§ Exercise description: The response should contain all of the data below, reproduced exactly, and no pictures.

****

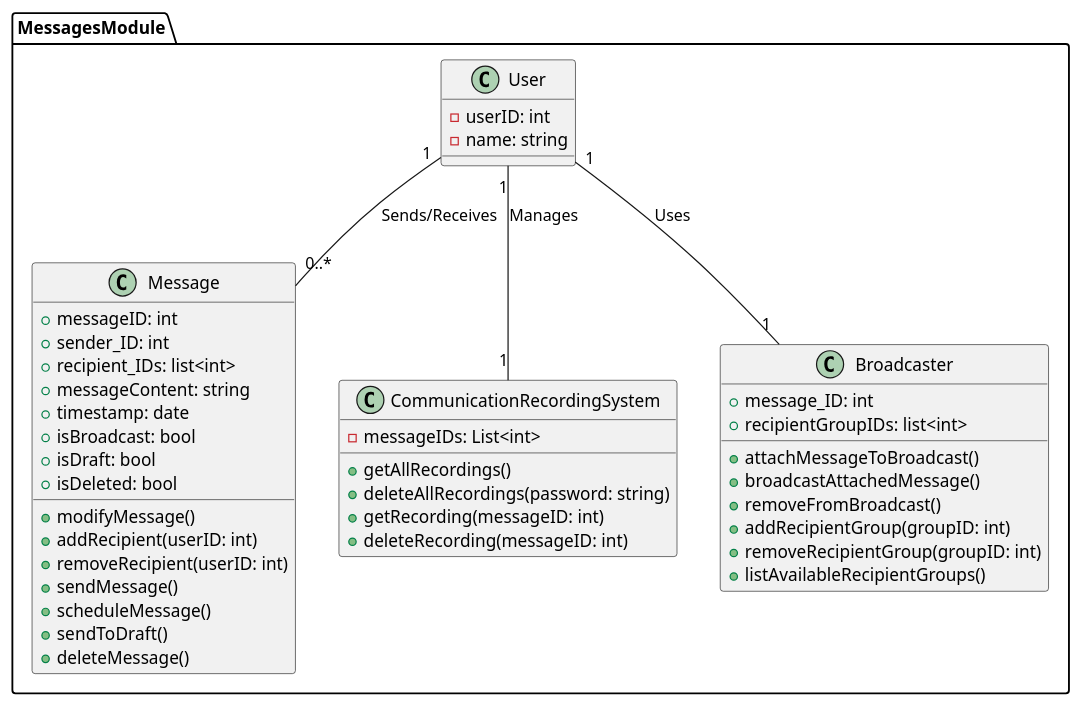
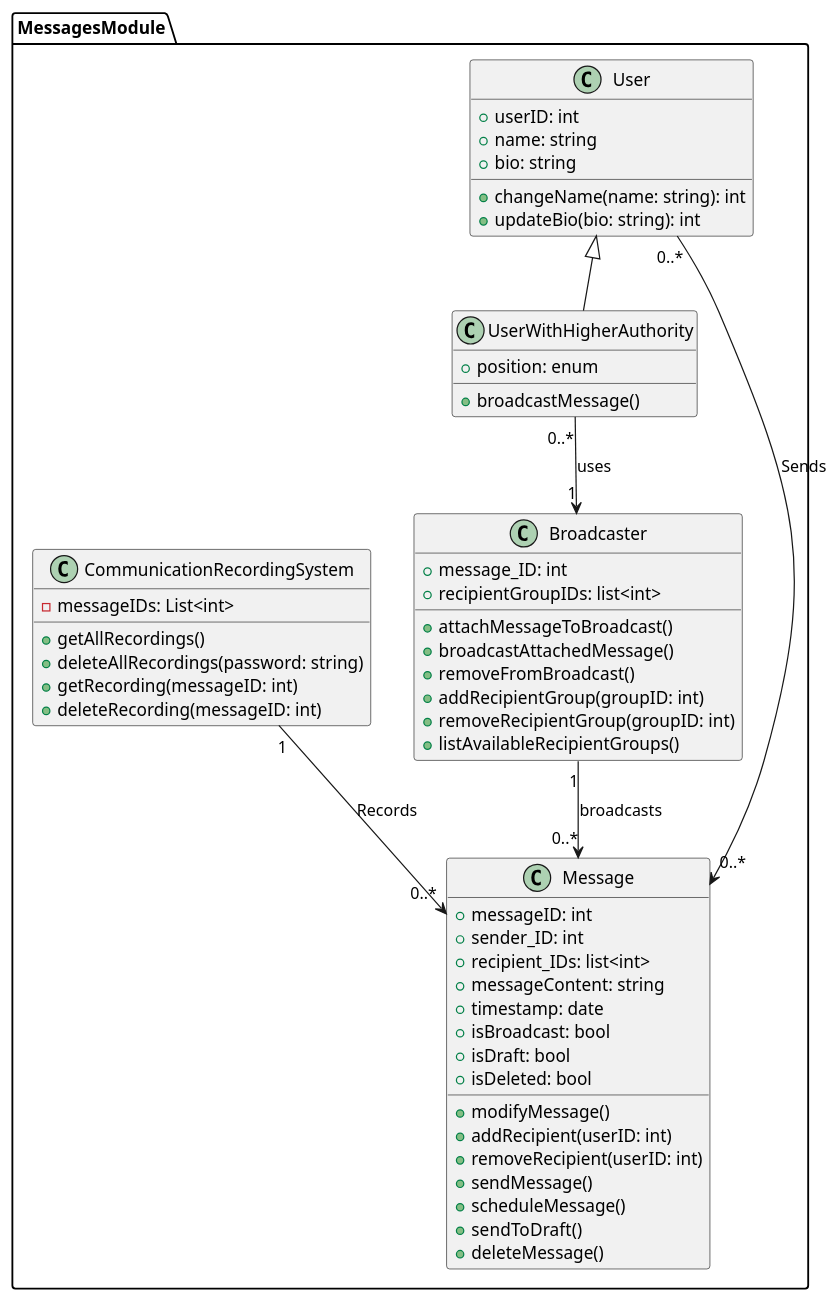
Before and after one commit to anshium/DASS-Assignment-3-IMS-System-Design: the diagram in messages.plantuml, drawn with PlantUML. The commit also changed 1 other file, not shown here.

```diff
--- a/messages.plantuml
+++ b/messages.plantuml
@@ -1,52 +1,63 @@
 @startuml messages
 package MessagesModule {
     class User {
-        - userID: int
-        - name: string
+        + userID: int
+        + name: string
+        + bio: string
+
+        + changeName(name: string): int
+        + updateBio(bio: string): int
+    }
+
+    class UserWithHigherAuthority extends User {
+        + position: enum
+
+        + broadcastMessage()
     }
 
     class Message {
         + messageID: int
         + sender_ID: int
         + recipient_IDs: list<int>
         + messageContent: string
         + timestamp: date
         + isBroadcast: bool
         + isDraft: bool
         + isDeleted: bool
 
         + modifyMessage()
         + addRecipient(userID: int)
         + removeRecipient(userID: int)
         + sendMessage()
         + scheduleMessage()
         + sendToDraft()
         + deleteMessage()
     }
 
     class CommunicationRecordingSystem {
         - messageIDs: List<int>
 
         + getAllRecordings()
         + deleteAllRecordings(password: string)
         + getRecording(messageID: int)
         + deleteRecording(messageID: int)
     }
 
     class Broadcaster {
         + message_ID: int
         + recipientGroupIDs: list<int>
 
         + attachMessageToBroadcast()
         + broadcastAttachedMessage()
         + removeFromBroadcast()
         + addRecipientGroup(groupID: int)
         + removeRecipientGroup(groupID: int)
         + listAvailableRecipientGroups()
     }
 
-    User "1" -- "0..*" Message : "Sends/Receives"
-    User "1" -- "1" CommunicationRecordingSystem : "Manages"
-    User "1" -- "1" Broadcaster : "Uses"
+    Broadcaster "1" --> "0..*" Message: broadcasts
+    CommunicationRecordingSystem "1" --> "0..*" Message: Records
+    User "0..*" --> "0..*" Message: Sends
+    UserWithHigherAuthority "0..*" --> "1" Broadcaster: uses
 }
 @enduml
```
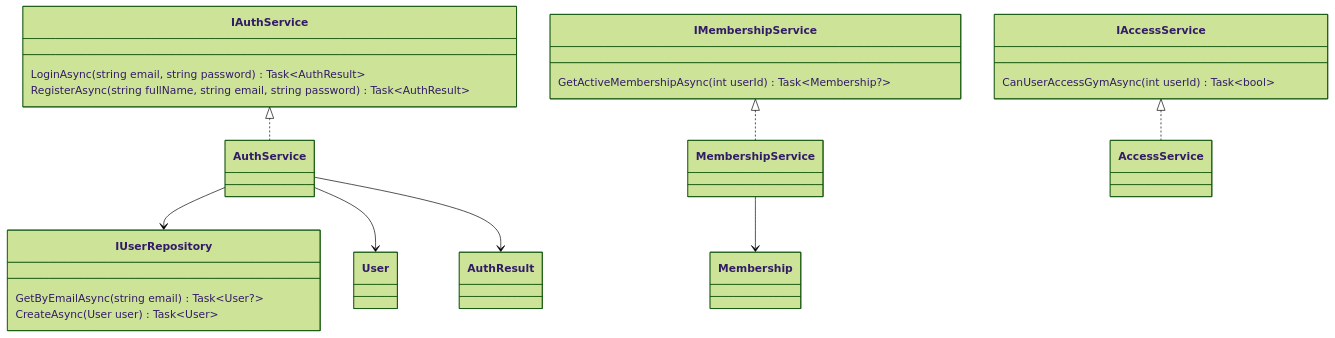
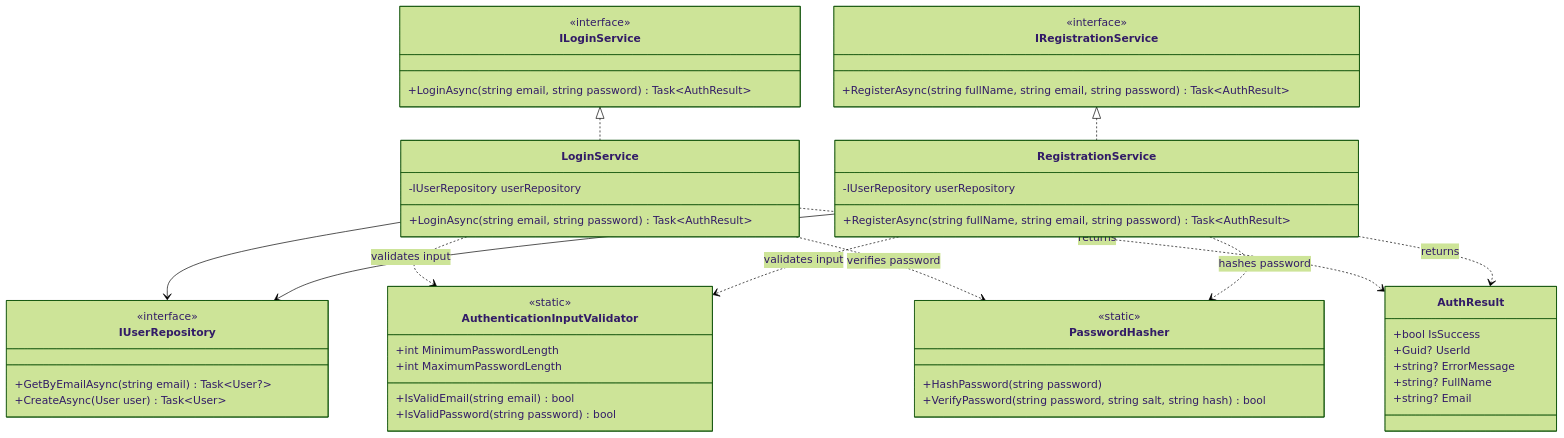
Before and after one commit to StefanKosev1/FitTrack: the second of 8 diagrams in docs/current-structure.md, drawn with Mermaid (forest theme). The commit also changed other lines of this file and 28 other files, not shown here.

````diff
--- a/docs/current-structure.md
+++ b/docs/current-structure.md
@@ -161,33 +125,61 @@
 ```mermaid
 classDiagram
-    class IAuthService {
-        LoginAsync(string email, string password) Task~AuthResult~
-        RegisterAsync(string fullName, string email, string password) Task~AuthResult~
+    class ILoginService {
+        <<interface>>
+        +LoginAsync(string email, string password) Task~AuthResult~
     }
 
-    class AuthService
-    IAuthService <|.. AuthService
-    AuthService --> IUserRepository
-    AuthService --> User
-    AuthService --> AuthResult
+    class IRegistrationService {
+        <<interface>>
+        +RegisterAsync(string fullName, string email, string password) Task~AuthResult~
+    }
+
+    class LoginService {
+        -IUserRepository userRepository
+        +LoginAsync(string email, string password) Task~AuthResult~
+    }
+
+    class RegistrationService {
+        -IUserRepository userRepository
+        +RegisterAsync(string fullName, string email, string password) Task~AuthResult~
+    }
+
+    class AuthenticationInputValidator {
+        <<static>>
+        +int MinimumPasswordLength
+        +int MaximumPasswordLength
+        +IsValidEmail(string email) bool
+        +IsValidPassword(string password) bool
+    }
+
+    class PasswordHasher {
+        <<static>>
+        +HashPassword(string password)
+        +VerifyPassword(string password, string salt, string hash) bool
+    }
 
     class IUserRepository {
-        GetByEmailAsync(string email) Task~User?~
-        CreateAsync(User user) Task~User~
+        <<interface>>
+        +GetByEmailAsync(string email) Task~User?~
+        +CreateAsync(User user) Task~User~
     }
 
-    class IMembershipService {
-        GetActiveMembershipAsync(int userId) Task~Membership?~
+    class AuthResult {
+        +bool IsSuccess
+        +Guid? UserId
+        +string? ErrorMessage
+        +string? FullName
+        +string? Email
     }
 
-    class MembershipService
-    IMembershipService <|.. MembershipService
-    MembershipService --> Membership
-
-    class IAccessService {
-        CanUserAccessGymAsync(int userId) Task~bool~
-    }
-
-    class AccessService
-    IAccessService <|.. AccessService
+    ILoginService <|.. LoginService
+    IRegistrationService <|.. RegistrationService
+    LoginService --> IUserRepository
+    RegistrationService --> IUserRepository
+    LoginService ..> AuthenticationInputValidator : validates input
+    RegistrationService ..> AuthenticationInputValidator : validates input
+    LoginService ..> PasswordHasher : verifies password
+    RegistrationService ..> PasswordHasher : hashes password
+    LoginService ..> AuthResult : returns
+    RegistrationService ..> AuthResult : returns
 ```
````
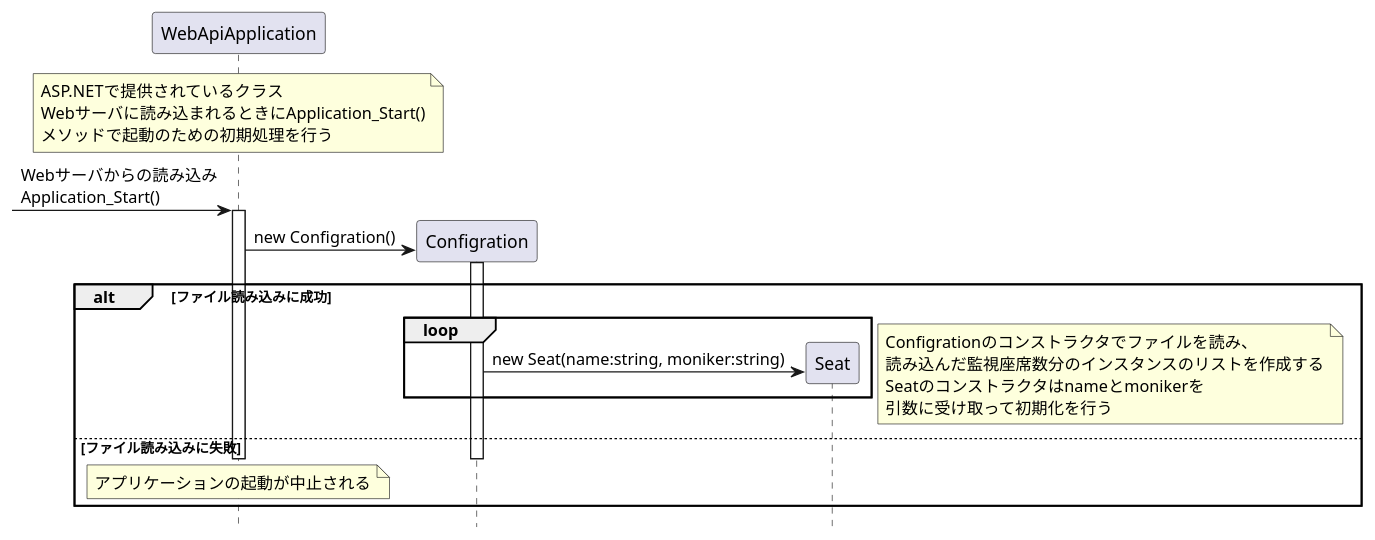
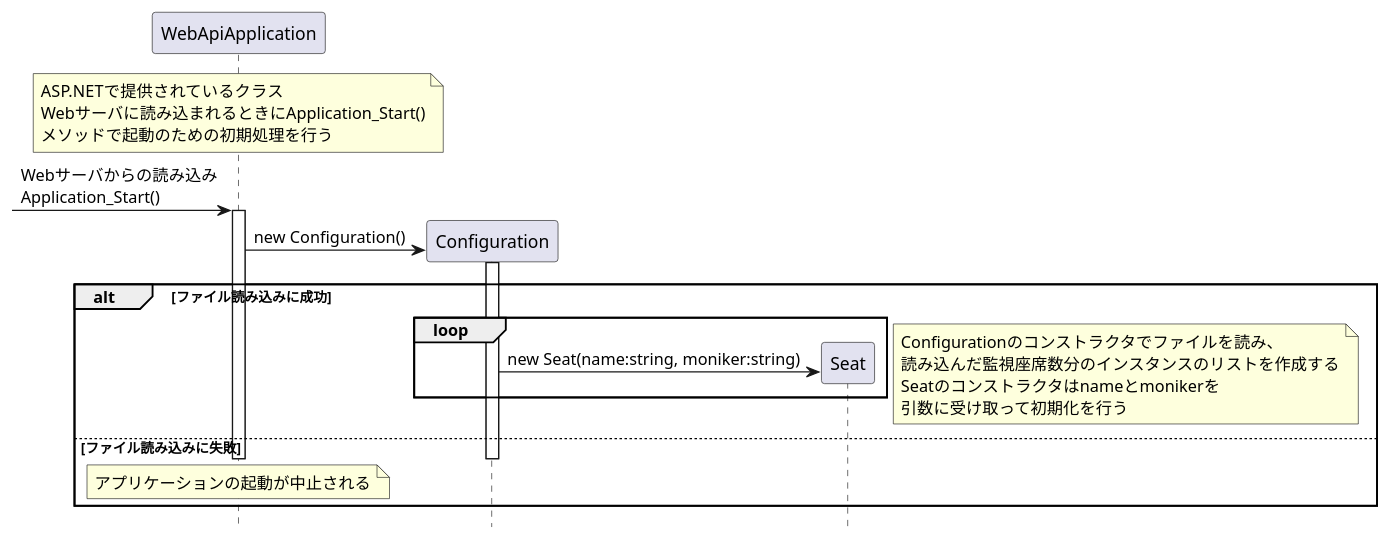
One commit to KeisukeSugita/Seat-monitoring-system changed the diagram in doc/詳細設計/構成図(.pu)/SeatMonitoringAPI起動シーケンス図.pu. Above: the diagram before and after it, drawn with PlantUML. The commit also changed 3 other files, not shown here.

```diff
--- a/doc/詳細設計/構成図(.pu)/SeatMonitoringAPI起動シーケンス図.pu
+++ b/doc/詳細設計/構成図(.pu)/SeatMonitoringAPI起動シーケンス図.pu
@@ -1,40 +1,40 @@
 @startuml SeatMonitoringAPI起動シーケンス図
 hide footbox
 
 participant "WebApiApplication" as WebApiApplication
-participant "Configration" as Configration
+participant "Configuration" as Configuration
 participant "Seat" as Seat
 
 note over WebApiApplication
 	ASP.NETで提供されているクラス
 	Webサーバに読み込まれるときにApplication_Start()
 	メソッドで起動のための初期処理を行う
 end note
 -> WebApiApplication :Webサーバからの読み込み\nApplication_Start()
 activate WebApiApplication
 
-create Configration
-WebApiApplication -> Configration : new Configration()
-activate Configration
+create Configuration
+WebApiApplication -> Configuration : new Configuration()
+activate Configuration
 
 alt ファイル読み込みに成功
 	loop
 		create Seat
-		Configration -> Seat :new Seat(name:string, moniker:string)
+		Configuration -> Seat :new Seat(name:string, moniker:string)
 	end
 	note right
-		Configrationのコンストラクタでファイルを読み、
+		Configurationのコンストラクタでファイルを読み、
 		読み込んだ監視座席数分のインスタンスのリストを作成する
 		Seatのコンストラクタはnameとmonikerを
 		引数に受け取って初期化を行う
 	end note
 |||
 else ファイル読み込みに失敗
-	deactivate Configration
+	deactivate Configuration
 	deactivate WebApiApplication
 	note over WebApiApplication
 		アプリケーションの起動が中止される
 	end note
 end
 
 @enduml
```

****

§ Your response:
Before and after one commit to anshium/DASS-Assignment-3-IMS-System-Design: the diagram in messages.plantuml, drawn with PlantUML. The commit also changed 1 other file, not shown here.

```diff
--- a/messages.plantuml
+++ b/messages.plantuml
@@ -1,52 +1,63 @@
 @startuml messages
 package MessagesModule {
     class User {
-        - userID: int
-        - name: string
+        + userID: int
+        + name: string
+        + bio: string
+
+        + changeName(name: string): int
+        + updateBio(bio: string): int
+    }
+
+    class UserWithHigherAuthority extends User {
+        + position: enum
+
+        + broadcastMessage()
     }
 
     class Message {
         + messageID: int
         + sender_ID: int
         + recipient_IDs: list<int>
         + messageContent: string
         + timestamp: date
         + isBroadcast: bool
         + isDraft: bool
         + isDeleted: bool
 
         + modifyMessage()
         + addRecipient(userID: int)
         + removeRecipient(userID: int)
         + sendMessage()
         + scheduleMessage()
         + sendToDraft()
         + deleteMessage()
     }
 
     class CommunicationRecordingSystem {
         - messageIDs: List<int>
 
         + getAllRecordings()
         + deleteAllRecordings(password: string)
         + getRecording(messageID: int)
         + deleteRecording(messageID: int)
     }
 
     class Broadcaster {
         + message_ID: int
         + recipientGroupIDs: list<int>
 
         + attachMessageToBroadcast()
         + broadcastAttachedMessage()
         + removeFromBroadcast()
         + addRecipientGroup(groupID: int)
         + removeRecipientGroup(groupID: int)
         + listAvailableRecipientGroups()
     }
 
-    User "1" -- "0..*" Message : "Sends/Receives"
-    User "1" -- "1" CommunicationRecordingSystem : "Manages"
-    User "1" -- "1" Broadcaster : "Uses"
+    Broadcaster "1" --> "0..*" Message: broadcasts
+    CommunicationRecordingSystem "1" --> "0..*" Message: Records
+    User "0..*" --> "0..*" Message: Sends
+    UserWithHigherAuthority "0..*" --> "1" Broadcaster: uses
 }
 @enduml
```
Before and after one commit to StefanKosev1/FitTrack: the second of 8 diagrams in docs/current-structure.md, drawn with Mermaid (forest theme). The commit also changed other lines of this file and 28 other files, not shown here.

````diff
--- a/docs/current-structure.md
+++ b/docs/current-structure.md
@@ -161,33 +125,61 @@
 ```mermaid
 classDiagram
-    class IAuthService {
-        LoginAsync(string email, string password) Task~AuthResult~
-        RegisterAsync(string fullName, string email, string password) Task~AuthResult~
+    class ILoginService {
+        <<interface>>
+        +LoginAsync(string email, string password) Task~AuthResult~
     }
 
-    class AuthService
-    IAuthService <|.. AuthService
-    AuthService --> IUserRepository
-    AuthService --> User
-    AuthService --> AuthResult
+    class IRegistrationService {
+        <<interface>>
+        +RegisterAsync(string fullName, string email, string password) Task~AuthResult~
+    }
+
+    class LoginService {
+        -IUserRepository userRepository
+        +LoginAsync(string email, string password) Task~AuthResult~
+    }
+
+    class RegistrationService {
+        -IUserRepository userRepository
+        +RegisterAsync(string fullName, string email, string password) Task~AuthResult~
+    }
+
+    class AuthenticationInputValidator {
+        <<static>>
+        +int MinimumPasswordLength
+        +int MaximumPasswordLength
+        +IsValidEmail(string email) bool
+        +IsValidPassword(string password) bool
+    }
+
+    class PasswordHasher {
+        <<static>>
+        +HashPassword(string password)
+        +VerifyPassword(string password, string salt, string hash) bool
+    }
 
     class IUserRepository {
-        GetByEmailAsync(string email) Task~User?~
-        CreateAsync(User user) Task~User~
+        <<interface>>
+        +GetByEmailAsync(string email) Task~User?~
+        +CreateAsync(User user) Task~User~
     }
 
-    class IMembershipService {
-        GetActiveMembershipAsync(int userId) Task~Membership?~
+    class AuthResult {
+        +bool IsSuccess
+        +Guid? UserId
+        +string? ErrorMessage
+        +string? FullName
+        +string? Email
     }
 
-    class MembershipService
-    IMembershipService <|.. MembershipService
-    MembershipService --> Membership
-
-    class IAccessService {
-        CanUserAccessGymAsync(int userId) Task~bool~
-    }
-
-    class AccessService
-    IAccessService <|.. AccessService
+    ILoginService <|.. LoginService
+    IRegistrationService <|.. RegistrationService
+    LoginService --> IUserRepository
+    RegistrationService --> IUserRepository
+    LoginService ..> AuthenticationInputValidator : validates input
+    RegistrationService ..> AuthenticationInputValidator : validates input
+    LoginService ..> PasswordHasher : verifies password
+    RegistrationService ..> PasswordHasher : hashes password
+    LoginService ..> AuthResult : returns
+    RegistrationService ..> AuthResult : returns
 ```
````
One commit to KeisukeSugita/Seat-monitoring-system changed the diagram in doc/詳細設計/構成図(.pu)/SeatMonitoringAPI起動シーケンス図.pu. Above: the diagram before and after it, drawn with PlantUML. The commit also changed 3 other files, not shown here.

```diff
--- a/doc/詳細設計/構成図(.pu)/SeatMonitoringAPI起動シーケンス図.pu
+++ b/doc/詳細設計/構成図(.pu)/SeatMonitoringAPI起動シーケンス図.pu
@@ -1,40 +1,40 @@
 @startuml SeatMonitoringAPI起動シーケンス図
 hide footbox
 
 participant "WebApiApplication" as WebApiApplication
-participant "Configration" as Configration
+participant "Configuration" as Configuration
 participant "Seat" as Seat
 
 note over WebApiApplication
 	ASP.NETで提供されているクラス
 	Webサーバに読み込まれるときにApplication_Start()
 	メソッドで起動のための初期処理を行う
 end note
 -> WebApiApplication :Webサーバからの読み込み\nApplication_Start()
 activate WebApiApplication
 
-create Configration
-WebApiApplication -> Configration : new Configration()
-activate Configration
+create Configuration
+WebApiApplication -> Configuration : new Configuration()
+activate Configuration
 
 alt ファイル読み込みに成功
 	loop
 		create Seat
-		Configration -> Seat :new Seat(name:string, moniker:string)
+		Configuration -> Seat :new Seat(name:string, moniker:string)
 	end
 	note right
-		Configrationのコンストラクタでファイルを読み、
+		Configurationのコンストラクタでファイルを読み、
 		読み込んだ監視座席数分のインスタンスのリストを作成する
 		Seatのコンストラクタはnameとmonikerを
 		引数に受け取って初期化を行う
 	end note
 |||
 else ファイル読み込みに失敗
-	deactivate Configration
+	deactivate Configuration
 	deactivate WebApiApplication
 	note over WebApiApplication
 		アプリケーションの起動が中止される
 	end note
 end
 
 @enduml
```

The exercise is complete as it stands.